The first time I called was about ten minutes after I started using the box the first night we had it. The problem was I would navigate down into some listing menu five levels deep and couldn't figure out how to go back up one level. It was so annoying because I could completely exit the menu, but then I'd have to navigate back down to where I was to view the next option in the menu. Now I really don't think I'm that dense, I tried several things - the back button, the page up button, the menu button - but I just couldn't figure this out. So I called only to find out I needed to press the "last" button. I guess that sort of made sense, but it just didn't seem that obvious to me at the time. (To this day I still find it awkward. This may be due to where the last button is placed on the remote control. It is basically under half of your palm when you hold the remote which makes it hard to reach.)
The next time I had to call because, while we had ordered a DVR box, our cable box didn't seem to be recording any of the programs my wife and I were trying to record. (DVR is kind of like Tivo built into the cable box.) I was able to navigate to the program in the on-screen guide and hit the record button on the remote control which in turn caused a little red circle appeared next to the program title indicating it was recording, however, once we went to watch any of our recorded programs we couldn't find them in the menu system. I though that this was me just not "getting it" again so I called Comcast. After a few minutes they determined that the box I had didn't actually have DVR capabilities. When I asked why then it would show the program recording they didn't really have an answer. This was fantastic example of a horrible interface in action.

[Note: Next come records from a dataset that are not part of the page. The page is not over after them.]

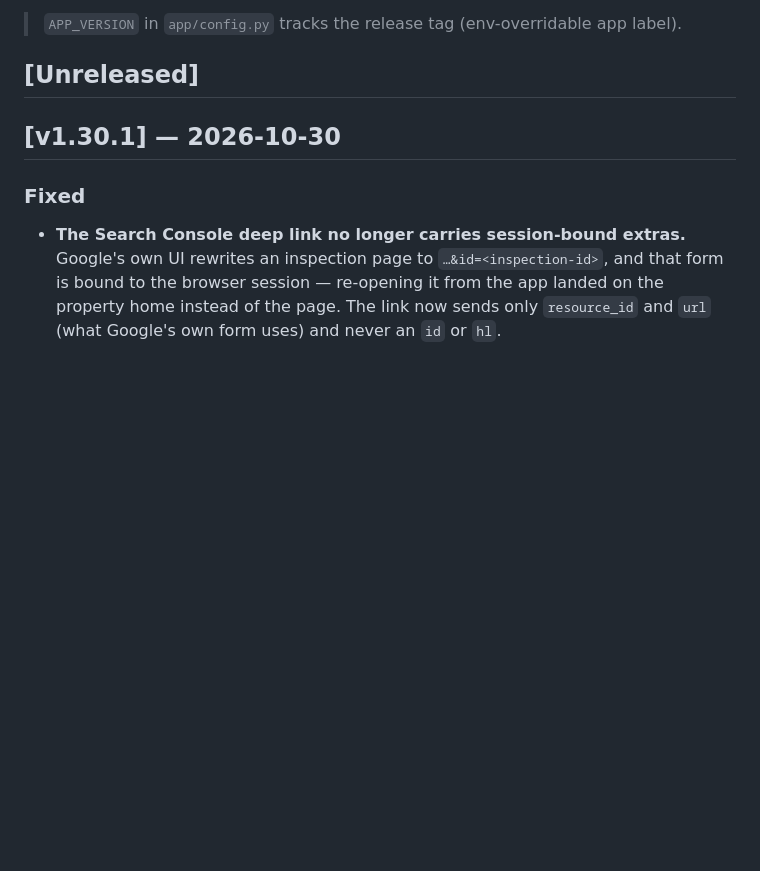
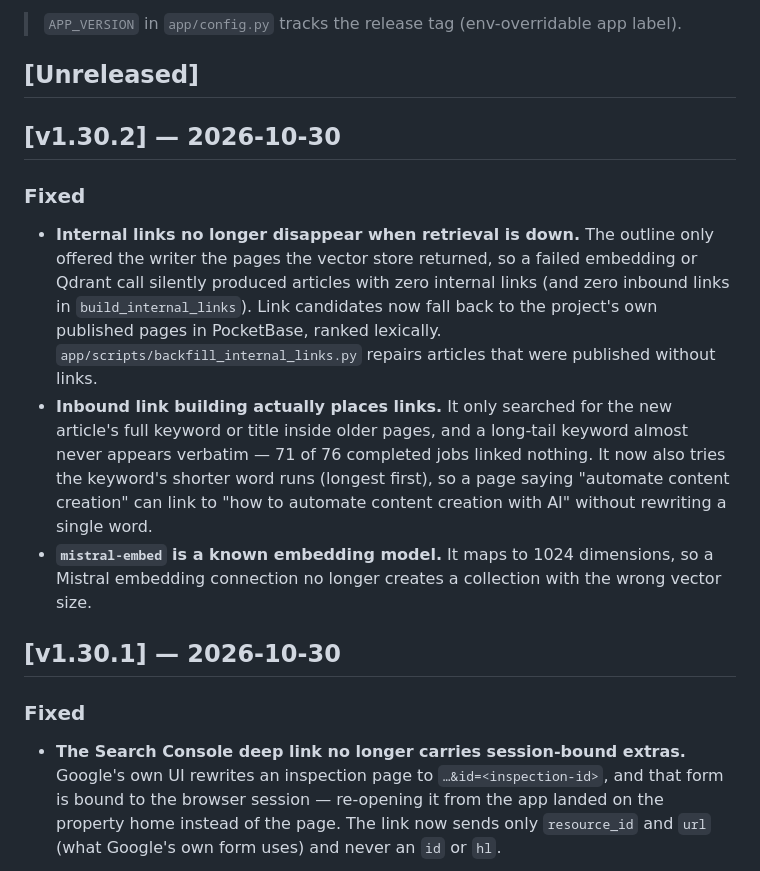
Before and after one commit to Rastin-Amani/EzDistro, a Markdown page: CHANGELOG.md, the part around the change. Rendered like a GitHub page; blank space fills up the shorter version.

Commit message:
docs(changelog): add the v1.30.2 release entry

```diff
--- a/CHANGELOG.md
+++ b/CHANGELOG.md
@@ -8,6 +8,26 @@ release builds on. Format is based on [Keep a Changelog](https://keepachangelog.
 > app label).
 
 ## [Unreleased]
+
+## [v1.30.2] — 2026-10-30
+
+### Fixed
+- **Internal links no longer disappear when retrieval is down.** The outline
+  only offered the writer the pages the vector store returned, so a failed
+  embedding or Qdrant call silently produced articles with zero internal links
+  (and zero inbound links in `build_internal_links`). Link candidates now fall
+  back to the project's own published pages in PocketBase, ranked lexically.
+  `app/scripts/backfill_internal_links.py` repairs articles that were published
+  without links.
+- **Inbound link building actually places links.** It only searched for the new
+  article's full keyword or title inside older pages, and a long-tail keyword
+  almost never appears verbatim — 71 of 76 completed jobs linked nothing. It now
+  also tries the keyword's shorter word runs (longest first), so a page saying
+  "automate content creation" can link to "how to automate content creation
+  with AI" without rewriting a single word.
+- **`mistral-embed` is a known embedding model.** It maps to 1024 dimensions, so
+  a Mistral embedding connection no longer creates a collection with the wrong
+  vector size.
 
 ## [v1.30.1] — 2026-10-30
 
```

The third call was just the other night. Somehow the volume on the cable box had become muted. I knew it was the cable box that was muted an not the TV because an on-screen message said "MUTE" in the cable box's display font. This was strange because up until this point we had always controlled the volume and muting via the TV using the cable remote. I tried to un-mute the cable box but everything I tried only changed TV volume, not the cable box's. I even tried navigating into the cable box's audio options menu, but alas I was again stumped by my cable box's interface. I called Comcast and they had me punch a code into the remote and we finally had sound again. When I asked how the cable box could have gotten muted in the first place, again the Comcast rep had no answer. This must be a common issue though because the rep had the answer ready.
Now while dealing with customer service at Time Warner Cable in New York was never fun, I don't really remember having all of these problems working with the cable box. In fact, I remember the interface being quite smart. (I wish I could remember who made those boxes.) One feature I absolutely loved was fast-forward. If you were fast-forwarding through commercials and hit the play button when you got back to your program the player would back up a second or two before playing. The player actually tried to compensated for the time it took for you to press play after seeing your program on screen. I can't say how much I miss this feature on my current cable box.
So just keep in mind that while you may not think it's quite fair to condemn a whole application because of a single UI slip-up, your users may not be so forgiving...
(And yes I know I need to take my own advice and do something about the small reverse type on this blog.)